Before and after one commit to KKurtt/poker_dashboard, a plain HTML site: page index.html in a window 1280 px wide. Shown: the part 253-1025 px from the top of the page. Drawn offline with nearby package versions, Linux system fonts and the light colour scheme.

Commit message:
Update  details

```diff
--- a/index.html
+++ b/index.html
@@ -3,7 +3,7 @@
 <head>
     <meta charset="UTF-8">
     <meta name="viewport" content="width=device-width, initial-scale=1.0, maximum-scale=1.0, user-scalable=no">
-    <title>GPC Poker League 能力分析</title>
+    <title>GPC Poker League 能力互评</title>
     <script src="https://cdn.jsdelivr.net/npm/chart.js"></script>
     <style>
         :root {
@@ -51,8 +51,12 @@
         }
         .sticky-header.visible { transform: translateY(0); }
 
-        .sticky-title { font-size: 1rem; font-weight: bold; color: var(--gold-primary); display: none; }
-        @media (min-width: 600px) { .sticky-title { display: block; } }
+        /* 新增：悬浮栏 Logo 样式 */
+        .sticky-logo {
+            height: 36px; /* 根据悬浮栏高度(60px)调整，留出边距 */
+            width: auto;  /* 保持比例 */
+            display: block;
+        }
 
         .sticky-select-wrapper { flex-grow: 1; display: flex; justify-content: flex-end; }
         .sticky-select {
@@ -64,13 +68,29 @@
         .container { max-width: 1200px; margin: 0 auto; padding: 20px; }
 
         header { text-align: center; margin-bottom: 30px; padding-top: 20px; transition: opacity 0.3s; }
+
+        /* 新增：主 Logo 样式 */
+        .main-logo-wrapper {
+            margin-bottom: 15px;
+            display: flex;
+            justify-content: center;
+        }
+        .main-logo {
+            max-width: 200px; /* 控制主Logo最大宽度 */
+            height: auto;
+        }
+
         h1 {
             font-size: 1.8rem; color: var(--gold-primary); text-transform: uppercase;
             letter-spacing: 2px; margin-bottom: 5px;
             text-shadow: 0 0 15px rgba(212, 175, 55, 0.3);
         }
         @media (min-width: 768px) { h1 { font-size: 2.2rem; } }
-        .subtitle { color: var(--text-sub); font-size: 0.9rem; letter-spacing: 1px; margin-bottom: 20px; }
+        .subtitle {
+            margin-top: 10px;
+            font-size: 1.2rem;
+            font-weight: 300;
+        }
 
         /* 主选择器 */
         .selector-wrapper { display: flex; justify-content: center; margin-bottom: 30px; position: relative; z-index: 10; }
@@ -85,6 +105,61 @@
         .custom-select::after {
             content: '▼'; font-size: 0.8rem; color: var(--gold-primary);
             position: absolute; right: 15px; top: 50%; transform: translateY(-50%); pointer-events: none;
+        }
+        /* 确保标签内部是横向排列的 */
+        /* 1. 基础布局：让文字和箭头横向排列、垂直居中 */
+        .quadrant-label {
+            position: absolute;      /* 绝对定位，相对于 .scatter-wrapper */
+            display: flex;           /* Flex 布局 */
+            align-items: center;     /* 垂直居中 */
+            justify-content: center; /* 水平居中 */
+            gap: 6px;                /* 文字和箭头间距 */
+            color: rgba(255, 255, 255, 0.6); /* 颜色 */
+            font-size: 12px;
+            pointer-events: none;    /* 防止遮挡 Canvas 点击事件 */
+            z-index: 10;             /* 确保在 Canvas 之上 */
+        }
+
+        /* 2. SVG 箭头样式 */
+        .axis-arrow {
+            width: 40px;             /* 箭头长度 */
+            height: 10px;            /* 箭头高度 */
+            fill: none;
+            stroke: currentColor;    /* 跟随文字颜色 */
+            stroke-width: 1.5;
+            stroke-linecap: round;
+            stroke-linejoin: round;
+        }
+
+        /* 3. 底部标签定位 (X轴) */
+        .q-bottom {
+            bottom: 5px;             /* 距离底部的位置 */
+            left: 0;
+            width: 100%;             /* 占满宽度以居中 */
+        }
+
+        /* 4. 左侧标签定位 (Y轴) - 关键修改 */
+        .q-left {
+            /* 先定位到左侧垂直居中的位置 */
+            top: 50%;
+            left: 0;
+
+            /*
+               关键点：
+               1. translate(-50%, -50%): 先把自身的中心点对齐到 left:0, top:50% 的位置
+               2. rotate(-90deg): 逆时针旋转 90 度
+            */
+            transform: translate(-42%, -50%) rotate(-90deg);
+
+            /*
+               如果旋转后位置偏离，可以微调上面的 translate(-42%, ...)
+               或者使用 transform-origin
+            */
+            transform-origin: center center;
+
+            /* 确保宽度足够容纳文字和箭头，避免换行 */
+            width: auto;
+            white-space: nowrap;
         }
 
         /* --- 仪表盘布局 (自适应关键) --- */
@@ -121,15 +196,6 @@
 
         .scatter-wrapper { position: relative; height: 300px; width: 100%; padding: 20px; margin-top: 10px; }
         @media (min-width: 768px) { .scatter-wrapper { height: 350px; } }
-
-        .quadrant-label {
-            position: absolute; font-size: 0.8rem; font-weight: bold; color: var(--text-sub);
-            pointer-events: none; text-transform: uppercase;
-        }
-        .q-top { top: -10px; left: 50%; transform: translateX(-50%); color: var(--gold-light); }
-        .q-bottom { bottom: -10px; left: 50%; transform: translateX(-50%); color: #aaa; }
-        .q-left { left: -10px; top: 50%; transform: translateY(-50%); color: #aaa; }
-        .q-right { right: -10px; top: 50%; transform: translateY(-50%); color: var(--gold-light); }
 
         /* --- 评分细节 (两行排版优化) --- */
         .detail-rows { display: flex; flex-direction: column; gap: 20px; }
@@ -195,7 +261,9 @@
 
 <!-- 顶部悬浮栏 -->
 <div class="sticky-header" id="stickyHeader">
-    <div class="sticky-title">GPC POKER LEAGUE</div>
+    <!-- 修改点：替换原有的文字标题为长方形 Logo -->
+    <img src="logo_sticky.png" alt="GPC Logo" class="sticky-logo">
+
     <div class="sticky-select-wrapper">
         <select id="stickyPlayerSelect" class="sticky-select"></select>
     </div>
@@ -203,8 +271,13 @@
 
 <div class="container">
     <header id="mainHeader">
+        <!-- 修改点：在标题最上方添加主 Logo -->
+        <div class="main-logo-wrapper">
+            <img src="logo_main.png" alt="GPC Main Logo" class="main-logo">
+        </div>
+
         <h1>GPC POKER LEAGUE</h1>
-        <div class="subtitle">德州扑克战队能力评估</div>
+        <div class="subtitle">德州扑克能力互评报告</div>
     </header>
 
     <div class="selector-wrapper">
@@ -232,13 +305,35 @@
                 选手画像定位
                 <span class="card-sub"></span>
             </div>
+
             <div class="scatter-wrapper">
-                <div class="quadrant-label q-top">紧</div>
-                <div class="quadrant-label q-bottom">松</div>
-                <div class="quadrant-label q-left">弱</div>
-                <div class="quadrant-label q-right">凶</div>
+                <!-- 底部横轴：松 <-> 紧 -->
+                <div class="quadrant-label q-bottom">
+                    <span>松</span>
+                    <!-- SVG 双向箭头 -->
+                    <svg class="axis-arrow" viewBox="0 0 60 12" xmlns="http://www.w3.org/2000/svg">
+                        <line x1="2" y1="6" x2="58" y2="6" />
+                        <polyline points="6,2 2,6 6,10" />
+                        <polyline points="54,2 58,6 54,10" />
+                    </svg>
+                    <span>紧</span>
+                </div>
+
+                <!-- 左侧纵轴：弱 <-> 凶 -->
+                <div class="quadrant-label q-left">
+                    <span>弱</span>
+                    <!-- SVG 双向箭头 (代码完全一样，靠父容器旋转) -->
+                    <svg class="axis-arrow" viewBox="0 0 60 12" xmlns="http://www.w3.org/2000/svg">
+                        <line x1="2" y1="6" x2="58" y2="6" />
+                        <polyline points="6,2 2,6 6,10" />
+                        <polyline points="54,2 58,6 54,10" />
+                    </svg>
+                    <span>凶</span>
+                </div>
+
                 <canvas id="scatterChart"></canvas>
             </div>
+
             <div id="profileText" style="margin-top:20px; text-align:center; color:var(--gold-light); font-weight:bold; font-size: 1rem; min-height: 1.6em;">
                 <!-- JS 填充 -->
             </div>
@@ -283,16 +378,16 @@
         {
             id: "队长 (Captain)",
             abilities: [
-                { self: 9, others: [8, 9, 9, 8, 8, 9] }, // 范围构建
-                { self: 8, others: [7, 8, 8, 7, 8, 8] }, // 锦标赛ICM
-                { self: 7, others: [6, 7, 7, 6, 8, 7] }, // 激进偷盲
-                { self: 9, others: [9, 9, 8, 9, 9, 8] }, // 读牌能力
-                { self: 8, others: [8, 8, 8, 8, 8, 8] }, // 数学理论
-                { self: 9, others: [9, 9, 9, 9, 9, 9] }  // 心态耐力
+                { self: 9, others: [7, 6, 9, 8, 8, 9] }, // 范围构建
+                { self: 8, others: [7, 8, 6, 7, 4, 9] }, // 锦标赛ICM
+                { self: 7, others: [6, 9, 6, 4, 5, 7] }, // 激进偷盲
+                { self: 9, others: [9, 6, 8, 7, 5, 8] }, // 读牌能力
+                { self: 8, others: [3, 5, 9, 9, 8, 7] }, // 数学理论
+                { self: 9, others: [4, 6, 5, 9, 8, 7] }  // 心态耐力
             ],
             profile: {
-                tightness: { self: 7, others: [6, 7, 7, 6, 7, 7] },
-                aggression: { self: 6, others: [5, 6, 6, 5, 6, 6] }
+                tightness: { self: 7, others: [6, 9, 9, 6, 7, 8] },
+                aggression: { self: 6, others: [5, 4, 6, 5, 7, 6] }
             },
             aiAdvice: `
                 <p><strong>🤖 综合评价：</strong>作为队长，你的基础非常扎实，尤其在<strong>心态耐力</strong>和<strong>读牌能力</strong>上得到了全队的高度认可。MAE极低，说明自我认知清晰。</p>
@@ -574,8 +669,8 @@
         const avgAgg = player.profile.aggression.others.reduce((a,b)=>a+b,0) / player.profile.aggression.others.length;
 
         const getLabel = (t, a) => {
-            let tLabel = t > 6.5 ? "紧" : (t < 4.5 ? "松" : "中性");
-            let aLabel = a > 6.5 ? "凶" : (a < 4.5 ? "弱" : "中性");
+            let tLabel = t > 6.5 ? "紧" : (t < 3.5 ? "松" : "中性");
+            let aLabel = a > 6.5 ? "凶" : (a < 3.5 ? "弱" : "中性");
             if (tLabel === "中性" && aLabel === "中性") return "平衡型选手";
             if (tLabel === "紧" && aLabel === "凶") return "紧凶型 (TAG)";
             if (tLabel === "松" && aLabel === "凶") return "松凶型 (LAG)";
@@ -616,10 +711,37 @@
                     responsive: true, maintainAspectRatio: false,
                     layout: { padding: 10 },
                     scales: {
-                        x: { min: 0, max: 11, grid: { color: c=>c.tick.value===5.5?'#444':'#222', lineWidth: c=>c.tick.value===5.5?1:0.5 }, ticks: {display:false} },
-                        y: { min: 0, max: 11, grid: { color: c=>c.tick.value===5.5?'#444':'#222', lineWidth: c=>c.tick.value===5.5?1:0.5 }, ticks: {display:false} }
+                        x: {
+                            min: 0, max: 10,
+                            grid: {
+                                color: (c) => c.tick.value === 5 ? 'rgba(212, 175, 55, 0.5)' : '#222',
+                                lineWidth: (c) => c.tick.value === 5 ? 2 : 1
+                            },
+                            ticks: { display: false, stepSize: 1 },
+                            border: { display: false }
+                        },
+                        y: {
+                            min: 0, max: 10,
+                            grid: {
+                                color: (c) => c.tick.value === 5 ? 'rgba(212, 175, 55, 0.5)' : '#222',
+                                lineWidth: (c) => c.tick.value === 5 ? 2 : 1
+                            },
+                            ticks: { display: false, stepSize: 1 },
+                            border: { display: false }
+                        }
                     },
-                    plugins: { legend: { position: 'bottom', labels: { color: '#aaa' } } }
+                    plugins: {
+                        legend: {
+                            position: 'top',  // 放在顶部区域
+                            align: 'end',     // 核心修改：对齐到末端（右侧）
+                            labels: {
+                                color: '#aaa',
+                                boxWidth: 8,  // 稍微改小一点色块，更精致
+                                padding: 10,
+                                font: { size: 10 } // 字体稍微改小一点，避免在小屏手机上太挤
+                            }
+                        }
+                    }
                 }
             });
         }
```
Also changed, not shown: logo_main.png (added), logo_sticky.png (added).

---+---

Search the entries for the string "quadrant". Copy every line that has it.

▶ [Written reply]:
+        .quadrant-label {
-        .quadrant-label {
-                <div class="quadrant-label q-top">紧</div>
-                <div class="quadrant-label q-bottom">松</div>
-                <div class="quadrant-label q-left">弱</div>
-                <div class="quadrant-label q-right">凶</div>
+                <div class="quadrant-label q-bottom">
+                <div class="quadrant-label q-left">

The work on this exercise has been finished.